-- Stored data follows --

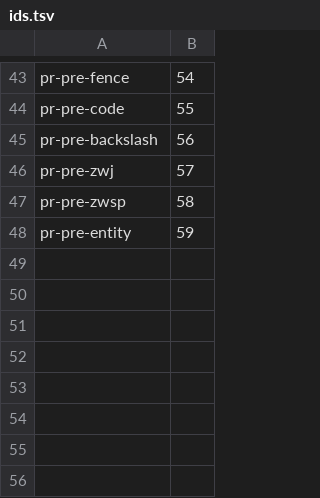
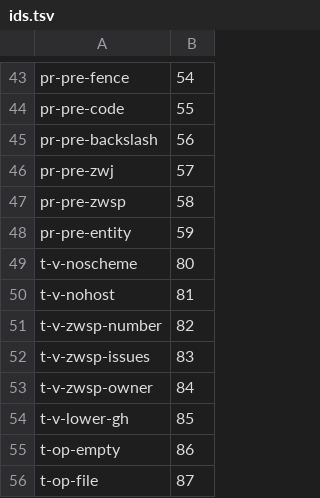
Before and after one commit to sapientpants/sf-scratch, a TSV file: p15/ids.tsv, drawn as a sheet; only a part is shown, gaps mark what is left out; the diff names each change by its address in the sheet, - before the commit and + after, or states it on an @@ line.

```diff
--- a/p15/ids.tsv
+++ b/p15/ids.tsv
+row 49: t-v-noscheme | 80
+row 50: t-v-nohost | 81
+row 51: t-v-zwsp-number | 82
+row 52: t-v-zwsp-issues | 83
+row 53: t-v-zwsp-owner | 84
+row 54: t-v-lower-gh | 85
+row 55: t-op-empty | 86
+row 56: t-op-file | 87
```
Also changed, not shown: 6 other files.
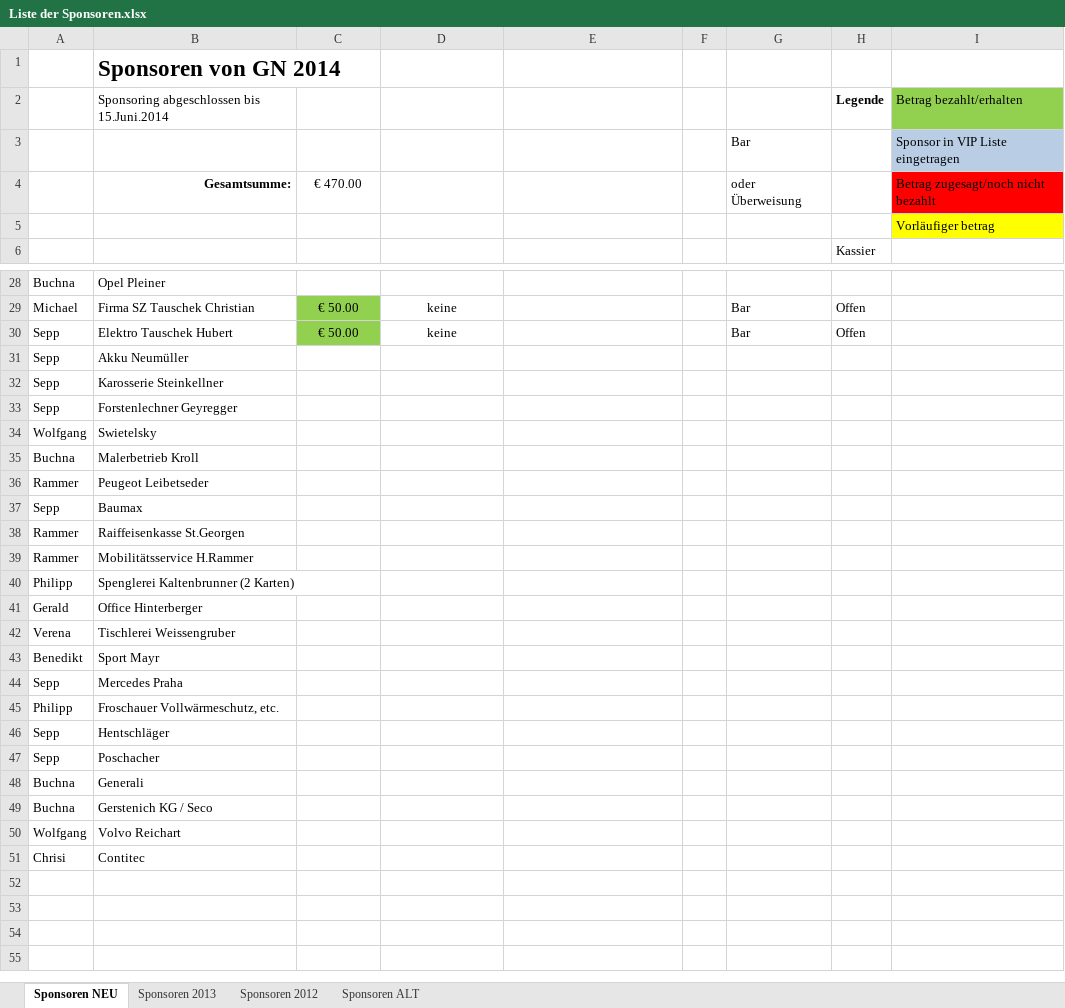
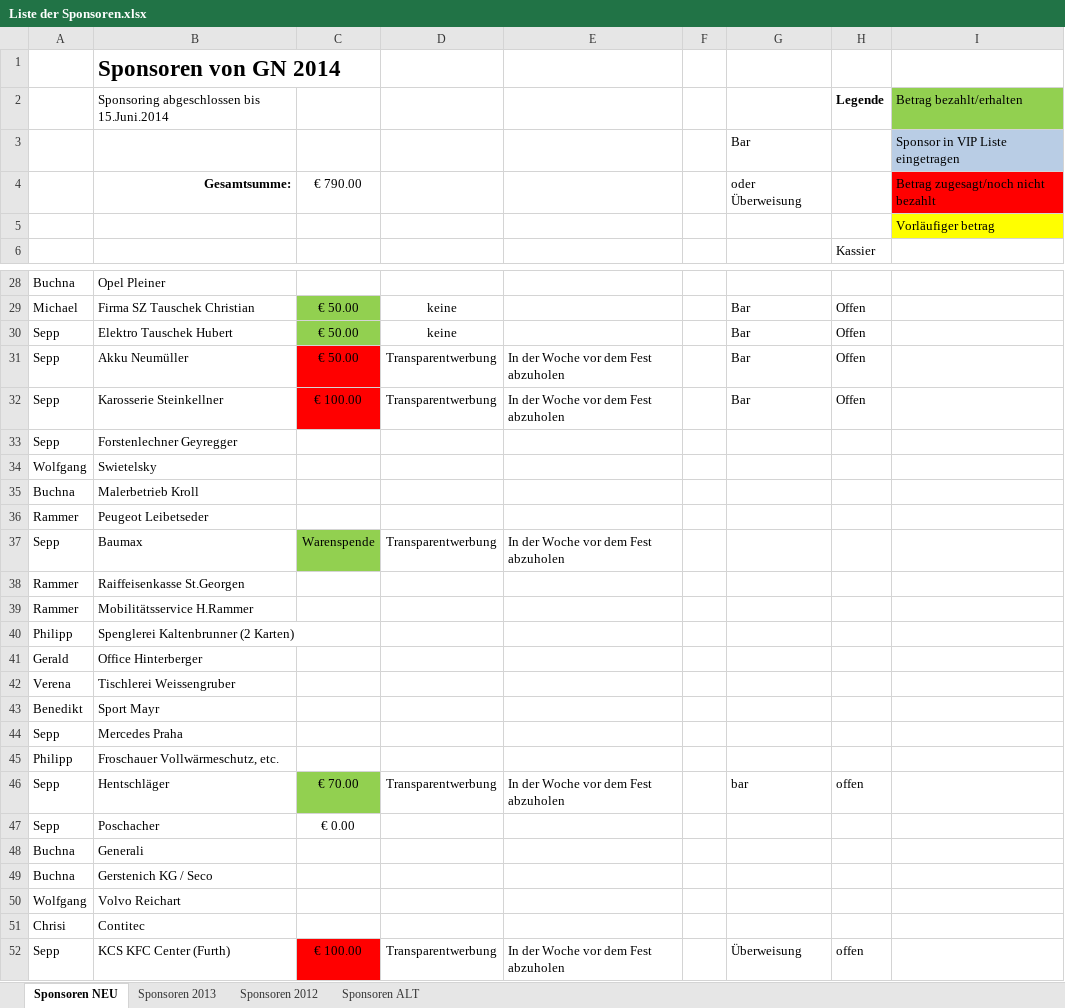
Before and after one commit to Balestrano/glarea-nox, an Excel workbook: 2014/Sponsoring/Liste der Sponsoren.xlsx, sheet Sponsoren NEU, drawn as a sheet; only a part is shown, gaps mark what is left out; values as stored, in another font and other column widths than the file's, no borders; the diff names each change by its address in the sheet, - before the commit and + after, or states it on an @@ line.

```diff
--- a/2014/Sponsoring/Liste der Sponsoren.xlsx (sheet Sponsoren NEU)
+++ b/2014/Sponsoring/Liste der Sponsoren.xlsx (sheet Sponsoren NEU)
-C4: € 470.00
+C4: € 790.00
-C31: (empty)
+C31: € 50.00
-C31:C32 fill: none
+C31:C32 fill: #FF0000
-D31:D32: (empty)
+D31:D32: Transparentwerbung
-E31:E32: (empty)
+E31:E32: In der Woche vor dem Fest abzuholen
-G31:G32: (empty)
+G31:G32: Bar
-H31:H32: (empty)
+H31:H32: Offen
-C32: (empty)
+C32: € 100.00
-C37: (empty)
+C37: Warenspende
-C37 fill: none
+C37 fill: #92D050
-D37: (empty)
+D37: Transparentwerbung
-E37: (empty)
+E37: In der Woche vor dem Fest abzuholen
-C46: (empty)
+C46: € 70.00
-C46 fill: none
+C46 fill: #92D050
-D46: (empty)
+D46: Transparentwerbung
-E46: (empty)
+E46: In der Woche vor dem Fest abzuholen
-G46: (empty)
+G46: bar
-H46: (empty)
+H46: offen
-C47: (empty)
+C47: € 0.00
+row 52: Sepp | KCS KFC Center (Furth) | € 100.00 | Transparentwerbung | In der Woche vor dem Fest abzuholen |  | Überweisung | offen
```
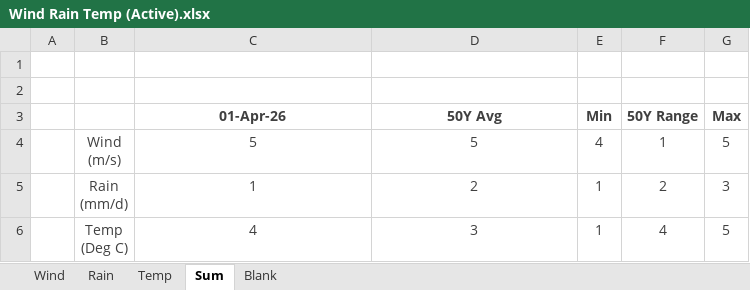
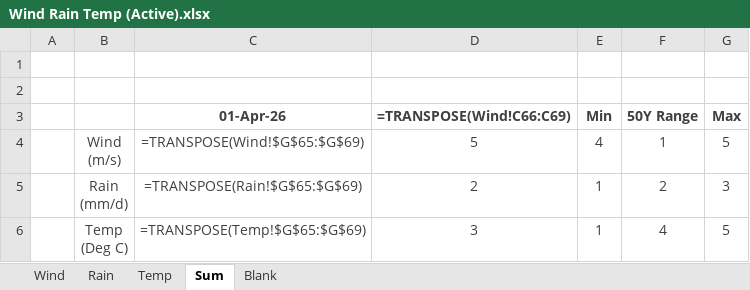
Before and after one commit to MasterKano/mr-climate, an Excel workbook: workbook/Wind Rain Temp (Active).xlsx, sheet Sum, drawn as a sheet; values as stored, in another font and other column widths than the file's, no borders; formulas without a stored value are shown as written; charts and pictures not drawn; the diff names each change by its address in the sheet, - before the commit and + after, or states it on an @@ line.

```diff
--- a/workbook/Wind Rain Temp (Active).xlsx (sheet Sum)
+++ b/workbook/Wind Rain Temp (Active).xlsx (sheet Sum)
-D3: 50Y Avg
+D3: =TRANSPOSE(Wind!C66:C69)
-C4 (01-Apr-26): 5
+C4 (01-Apr-26): =TRANSPOSE(Wind!$G$65:$G$69)
-C5 (01-Apr-26): 1
+C5 (01-Apr-26): =TRANSPOSE(Rain!$G$65:$G$69)
-C6 (01-Apr-26): 4
+C6 (01-Apr-26): =TRANSPOSE(Temp!$G$65:$G$69)
```
Also changed, not shown: sheet Temp, sheet Wind, sheet Rain, charts or pictures.
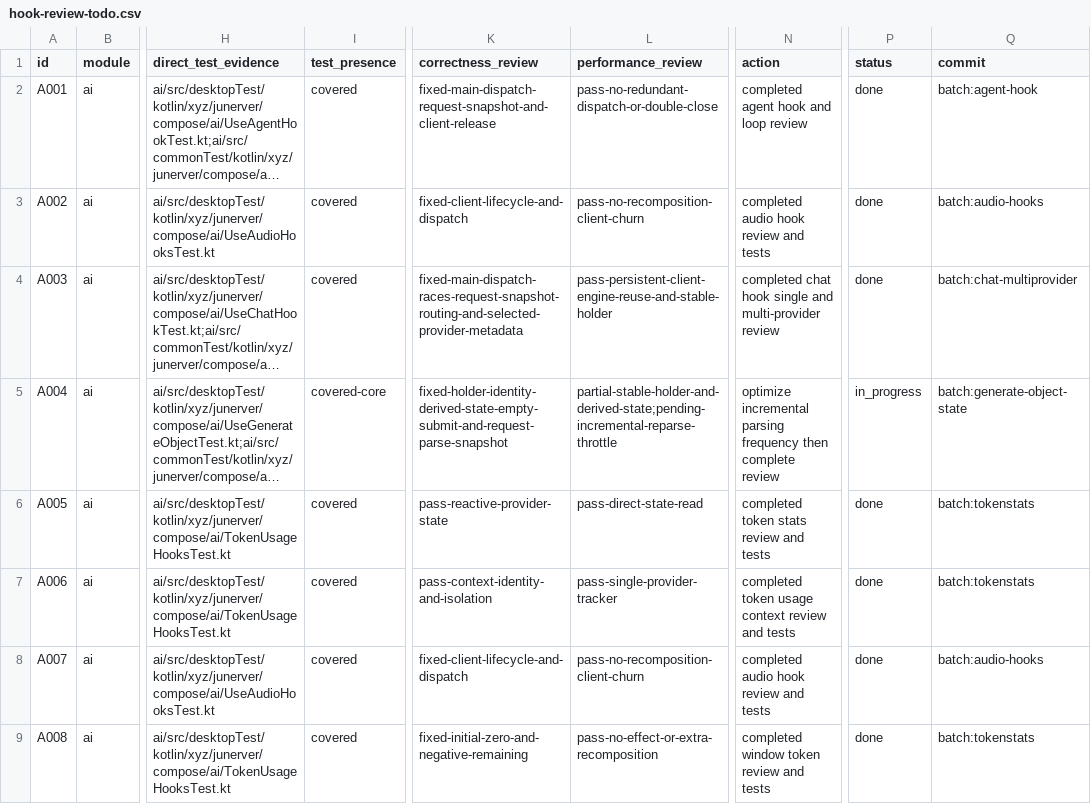
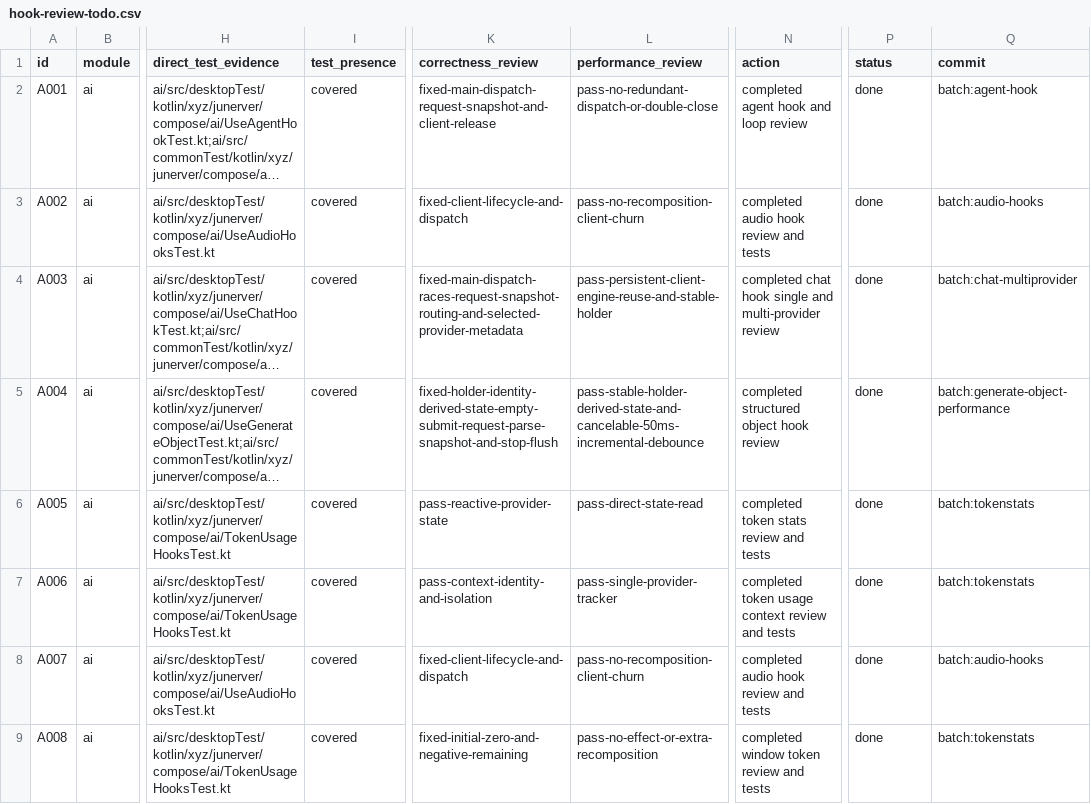
Before and after one commit to junerver/ComposeHooks, a CSV file: docs/hook-review-todo.csv, drawn as a sheet; only a part is shown, gaps mark what is left out; long unchanged cells end in …; the diff names each change by its address in the sheet, - before the commit and + after, or states it on an @@ line.

Commit message:
⚡️ [AI]: Debounce object parsing

```diff
--- a/docs/hook-review-todo.csv
+++ b/docs/hook-review-todo.csv
-I5 (test_presence): covered-core
+I5 (test_presence): covered
-K5 (correctness_review): fixed-holder-identity-derived-state-empty-submit-and-request-parse-snapshot
+K5 (correctness_review): fixed-holder-identity-derived-state-empty-submit-request-parse-snapshot-and-stop-flush
-L5 (performance_review): partial-stable-holder-and-derived-state;pending-incremental-reparse-throttle
+L5 (performance_review): pass-stable-holder-derived-state-and-cancelable-50ms-incremental-debounce
-N5 (action): optimize incremental parsing frequency then complete review
+N5 (action): completed structured object hook review
-P5 (status): in_progress
+P5 (status): done
-Q5 (commit): batch:generate-object-state
+Q5 (commit): batch:generate-object-performance
```
Also changed, not shown: 2 other files.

-- Stored data concluded --

## Work request
Every record above must be given again exactly; drop the pictures.

## Solution to this exercise
Before and after one commit to sapientpants/sf-scratch, a TSV file: p15/ids.tsv, drawn as a sheet; only a part is shown, gaps mark what is left out; the diff names each change by its address in the sheet, - before the commit and + after, or states it on an @@ line.

```diff
--- a/p15/ids.tsv
+++ b/p15/ids.tsv
+row 49: t-v-noscheme | 80
+row 50: t-v-nohost | 81
+row 51: t-v-zwsp-number | 82
+row 52: t-v-zwsp-issues | 83
+row 53: t-v-zwsp-owner | 84
+row 54: t-v-lower-gh | 85
+row 55: t-op-empty | 86
+row 56: t-op-file | 87
```
Also changed, not shown: 6 other files.
Before and after one commit to Balestrano/glarea-nox, an Excel workbook: 2014/Sponsoring/Liste der Sponsoren.xlsx, sheet Sponsoren NEU, drawn as a sheet; only a part is shown, gaps mark what is left out; values as stored, in another font and other column widths than the file's, no borders; the diff names each change by its address in the sheet, - before the commit and + after, or states it on an @@ line.

```diff
--- a/2014/Sponsoring/Liste der Sponsoren.xlsx (sheet Sponsoren NEU)
+++ b/2014/Sponsoring/Liste der Sponsoren.xlsx (sheet Sponsoren NEU)
-C4: € 470.00
+C4: € 790.00
-C31: (empty)
+C31: € 50.00
-C31:C32 fill: none
+C31:C32 fill: #FF0000
-D31:D32: (empty)
+D31:D32: Transparentwerbung
-E31:E32: (empty)
+E31:E32: In der Woche vor dem Fest abzuholen
-G31:G32: (empty)
+G31:G32: Bar
-H31:H32: (empty)
+H31:H32: Offen
-C32: (empty)
+C32: € 100.00
-C37: (empty)
+C37: Warenspende
-C37 fill: none
+C37 fill: #92D050
-D37: (empty)
+D37: Transparentwerbung
-E37: (empty)
+E37: In der Woche vor dem Fest abzuholen
-C46: (empty)
+C46: € 70.00
-C46 fill: none
+C46 fill: #92D050
-D46: (empty)
+D46: Transparentwerbung
-E46: (empty)
+E46: In der Woche vor dem Fest abzuholen
-G46: (empty)
+G46: bar
-H46: (empty)
+H46: offen
-C47: (empty)
+C47: € 0.00
+row 52: Sepp | KCS KFC Center (Furth) | € 100.00 | Transparentwerbung | In der Woche vor dem Fest abzuholen |  | Überweisung | offen
```
Before and after one commit to MasterKano/mr-climate, an Excel workbook: workbook/Wind Rain Temp (Active).xlsx, sheet Sum, drawn as a sheet; values as stored, in another font and other column widths than the file's, no borders; formulas without a stored value are shown as written; charts and pictures not drawn; the diff names each change by its address in the sheet, - before the commit and + after, or states it on an @@ line.

```diff
--- a/workbook/Wind Rain Temp (Active).xlsx (sheet Sum)
+++ b/workbook/Wind Rain Temp (Active).xlsx (sheet Sum)
-D3: 50Y Avg
+D3: =TRANSPOSE(Wind!C66:C69)
-C4 (01-Apr-26): 5
+C4 (01-Apr-26): =TRANSPOSE(Wind!$G$65:$G$69)
-C5 (01-Apr-26): 1
+C5 (01-Apr-26): =TRANSPOSE(Rain!$G$65:$G$69)
-C6 (01-Apr-26): 4
+C6 (01-Apr-26): =TRANSPOSE(Temp!$G$65:$G$69)
```
Also changed, not shown: sheet Temp, sheet Wind, sheet Rain, charts or pictures.
Before and after one commit to junerver/ComposeHooks, a CSV file: docs/hook-review-todo.csv, drawn as a sheet; only a part is shown, gaps mark what is left out; long unchanged cells end in …; the diff names each change by its address in the sheet, - before the commit and + after, or states it on an @@ line.

Commit message:
⚡️ [AI]: Debounce object parsing

```diff
--- a/docs/hook-review-todo.csv
+++ b/docs/hook-review-todo.csv
-I5 (test_presence): covered-core
+I5 (test_presence): covered
-K5 (correctness_review): fixed-holder-identity-derived-state-empty-submit-and-request-parse-snapshot
+K5 (correctness_review): fixed-holder-identity-derived-state-empty-submit-request-parse-snapshot-and-stop-flush
-L5 (performance_review): partial-stable-holder-and-derived-state;pending-incremental-reparse-throttle
+L5 (performance_review): pass-stable-holder-derived-state-and-cancelable-50ms-incremental-debounce
-N5 (action): optimize incremental parsing frequency then complete review
+N5 (action): completed structured object hook review
-P5 (status): in_progress
+P5 (status): done
-Q5 (commit): batch:generate-object-state
+Q5 (commit): batch:generate-object-performance
```
Also changed, not shown: 2 other files.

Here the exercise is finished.